Top of DATA SUPPLIED

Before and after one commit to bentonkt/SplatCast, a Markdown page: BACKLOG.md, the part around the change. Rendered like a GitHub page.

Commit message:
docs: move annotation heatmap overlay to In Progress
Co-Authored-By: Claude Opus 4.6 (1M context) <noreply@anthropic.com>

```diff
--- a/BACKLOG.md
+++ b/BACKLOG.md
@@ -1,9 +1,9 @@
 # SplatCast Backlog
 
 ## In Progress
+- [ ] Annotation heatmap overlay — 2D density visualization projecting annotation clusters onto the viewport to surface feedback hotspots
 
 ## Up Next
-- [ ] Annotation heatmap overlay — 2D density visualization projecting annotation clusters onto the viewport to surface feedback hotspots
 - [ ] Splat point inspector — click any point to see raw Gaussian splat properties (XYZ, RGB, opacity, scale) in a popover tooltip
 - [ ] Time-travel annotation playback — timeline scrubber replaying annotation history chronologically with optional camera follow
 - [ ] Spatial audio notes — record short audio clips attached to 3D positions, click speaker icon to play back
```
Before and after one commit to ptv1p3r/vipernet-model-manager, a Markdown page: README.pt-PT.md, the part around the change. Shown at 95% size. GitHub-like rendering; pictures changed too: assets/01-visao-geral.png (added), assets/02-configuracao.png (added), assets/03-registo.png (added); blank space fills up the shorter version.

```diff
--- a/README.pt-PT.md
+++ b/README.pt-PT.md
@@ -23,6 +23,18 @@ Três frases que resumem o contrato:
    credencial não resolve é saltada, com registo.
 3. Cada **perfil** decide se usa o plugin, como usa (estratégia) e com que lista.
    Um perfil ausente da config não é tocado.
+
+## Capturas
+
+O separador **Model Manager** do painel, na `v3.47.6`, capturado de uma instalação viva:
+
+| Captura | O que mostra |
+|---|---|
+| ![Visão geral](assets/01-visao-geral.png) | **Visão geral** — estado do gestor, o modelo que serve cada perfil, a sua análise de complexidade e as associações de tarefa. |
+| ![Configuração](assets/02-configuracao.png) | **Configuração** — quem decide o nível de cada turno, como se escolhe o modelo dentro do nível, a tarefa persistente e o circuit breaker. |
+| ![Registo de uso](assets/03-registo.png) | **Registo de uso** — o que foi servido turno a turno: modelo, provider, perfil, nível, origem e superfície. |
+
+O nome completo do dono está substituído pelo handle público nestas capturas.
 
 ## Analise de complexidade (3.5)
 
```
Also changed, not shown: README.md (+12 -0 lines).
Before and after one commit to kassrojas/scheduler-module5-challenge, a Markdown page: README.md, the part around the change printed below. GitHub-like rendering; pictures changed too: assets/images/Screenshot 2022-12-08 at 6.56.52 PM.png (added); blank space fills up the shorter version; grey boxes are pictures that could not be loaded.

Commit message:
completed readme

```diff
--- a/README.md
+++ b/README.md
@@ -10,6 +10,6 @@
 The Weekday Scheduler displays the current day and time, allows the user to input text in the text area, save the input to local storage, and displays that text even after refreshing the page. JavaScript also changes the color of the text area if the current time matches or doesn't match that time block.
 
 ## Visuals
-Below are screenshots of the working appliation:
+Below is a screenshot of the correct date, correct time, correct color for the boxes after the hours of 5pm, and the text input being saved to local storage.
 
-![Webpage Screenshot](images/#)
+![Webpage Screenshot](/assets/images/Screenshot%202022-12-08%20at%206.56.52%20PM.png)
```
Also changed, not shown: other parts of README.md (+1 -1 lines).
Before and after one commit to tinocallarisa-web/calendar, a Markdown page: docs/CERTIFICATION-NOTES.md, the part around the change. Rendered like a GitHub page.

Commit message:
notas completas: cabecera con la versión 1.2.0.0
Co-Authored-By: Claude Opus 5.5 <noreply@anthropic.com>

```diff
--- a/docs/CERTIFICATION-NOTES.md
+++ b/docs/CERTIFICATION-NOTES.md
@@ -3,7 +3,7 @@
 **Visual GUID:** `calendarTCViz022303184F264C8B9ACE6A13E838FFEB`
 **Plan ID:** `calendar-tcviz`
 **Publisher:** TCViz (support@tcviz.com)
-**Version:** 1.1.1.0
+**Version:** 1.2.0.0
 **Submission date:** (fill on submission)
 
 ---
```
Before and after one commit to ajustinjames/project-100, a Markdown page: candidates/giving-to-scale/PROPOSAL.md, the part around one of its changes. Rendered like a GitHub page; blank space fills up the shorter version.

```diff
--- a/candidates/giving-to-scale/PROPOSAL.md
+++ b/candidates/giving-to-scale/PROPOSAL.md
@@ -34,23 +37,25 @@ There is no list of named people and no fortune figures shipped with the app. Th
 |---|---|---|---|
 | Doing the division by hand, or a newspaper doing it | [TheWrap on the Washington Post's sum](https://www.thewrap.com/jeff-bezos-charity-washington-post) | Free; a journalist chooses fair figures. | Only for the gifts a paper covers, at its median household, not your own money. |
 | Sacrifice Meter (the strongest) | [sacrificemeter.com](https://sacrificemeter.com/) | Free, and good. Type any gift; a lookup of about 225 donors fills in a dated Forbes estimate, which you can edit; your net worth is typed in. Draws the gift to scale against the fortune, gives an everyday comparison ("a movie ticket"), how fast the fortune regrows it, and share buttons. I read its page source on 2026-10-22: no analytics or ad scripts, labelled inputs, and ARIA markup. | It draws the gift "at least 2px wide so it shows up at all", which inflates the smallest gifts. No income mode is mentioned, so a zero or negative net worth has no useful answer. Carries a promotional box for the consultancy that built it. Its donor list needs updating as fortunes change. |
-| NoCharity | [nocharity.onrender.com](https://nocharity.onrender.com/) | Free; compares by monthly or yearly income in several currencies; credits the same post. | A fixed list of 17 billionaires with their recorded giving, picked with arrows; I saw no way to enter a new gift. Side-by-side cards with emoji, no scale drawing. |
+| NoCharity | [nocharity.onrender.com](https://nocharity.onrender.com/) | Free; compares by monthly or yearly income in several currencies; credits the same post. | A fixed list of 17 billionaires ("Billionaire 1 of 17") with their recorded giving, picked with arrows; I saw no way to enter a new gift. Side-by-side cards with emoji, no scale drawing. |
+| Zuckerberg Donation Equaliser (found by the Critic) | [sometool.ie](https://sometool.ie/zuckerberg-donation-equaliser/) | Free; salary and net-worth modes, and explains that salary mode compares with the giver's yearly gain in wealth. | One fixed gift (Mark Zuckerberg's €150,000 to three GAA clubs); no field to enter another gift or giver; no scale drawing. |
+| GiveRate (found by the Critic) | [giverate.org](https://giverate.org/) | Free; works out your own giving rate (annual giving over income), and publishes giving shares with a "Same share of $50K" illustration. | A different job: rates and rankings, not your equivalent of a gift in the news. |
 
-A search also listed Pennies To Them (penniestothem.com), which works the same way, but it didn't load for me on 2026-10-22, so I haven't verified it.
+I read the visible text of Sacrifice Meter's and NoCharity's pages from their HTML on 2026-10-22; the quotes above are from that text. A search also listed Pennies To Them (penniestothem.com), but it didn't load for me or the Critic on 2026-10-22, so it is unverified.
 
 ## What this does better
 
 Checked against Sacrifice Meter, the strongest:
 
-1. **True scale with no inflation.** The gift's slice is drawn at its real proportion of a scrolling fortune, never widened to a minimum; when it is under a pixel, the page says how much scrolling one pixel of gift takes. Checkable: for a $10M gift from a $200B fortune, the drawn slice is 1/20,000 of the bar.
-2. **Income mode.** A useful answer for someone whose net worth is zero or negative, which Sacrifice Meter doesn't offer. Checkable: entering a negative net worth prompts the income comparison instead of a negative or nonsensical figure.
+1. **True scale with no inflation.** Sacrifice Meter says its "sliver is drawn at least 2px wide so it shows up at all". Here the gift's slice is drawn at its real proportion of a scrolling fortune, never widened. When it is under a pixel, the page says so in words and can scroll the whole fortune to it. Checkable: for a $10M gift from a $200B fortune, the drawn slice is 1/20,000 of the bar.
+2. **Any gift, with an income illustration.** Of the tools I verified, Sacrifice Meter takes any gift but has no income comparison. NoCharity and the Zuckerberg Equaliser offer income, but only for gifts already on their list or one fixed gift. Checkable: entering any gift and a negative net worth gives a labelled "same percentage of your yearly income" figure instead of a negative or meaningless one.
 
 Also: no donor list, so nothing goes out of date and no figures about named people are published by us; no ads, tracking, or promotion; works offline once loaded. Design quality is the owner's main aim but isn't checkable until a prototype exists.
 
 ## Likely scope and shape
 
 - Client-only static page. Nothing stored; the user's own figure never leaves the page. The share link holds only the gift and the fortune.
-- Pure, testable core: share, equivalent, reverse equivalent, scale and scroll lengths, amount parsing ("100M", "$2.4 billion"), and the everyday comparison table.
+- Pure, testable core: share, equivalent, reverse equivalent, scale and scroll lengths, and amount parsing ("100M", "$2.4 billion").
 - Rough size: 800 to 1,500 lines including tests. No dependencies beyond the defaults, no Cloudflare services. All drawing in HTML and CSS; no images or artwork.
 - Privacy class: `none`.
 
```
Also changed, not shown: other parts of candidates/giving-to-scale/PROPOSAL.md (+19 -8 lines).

Bottom of DATA SUPPLIED

Reproduce each line of the data containing the word "heatmap".

docs: move annotation heatmap overlay to In Progress
+- [ ] Annotation heatmap overlay — 2D density visualization projecting annotation clusters onto the viewport to surface feedback hotspots
-- [ ] Annotation heatmap overlay — 2D density visualization projecting annotation clusters onto the viewport to surface feedback hotspots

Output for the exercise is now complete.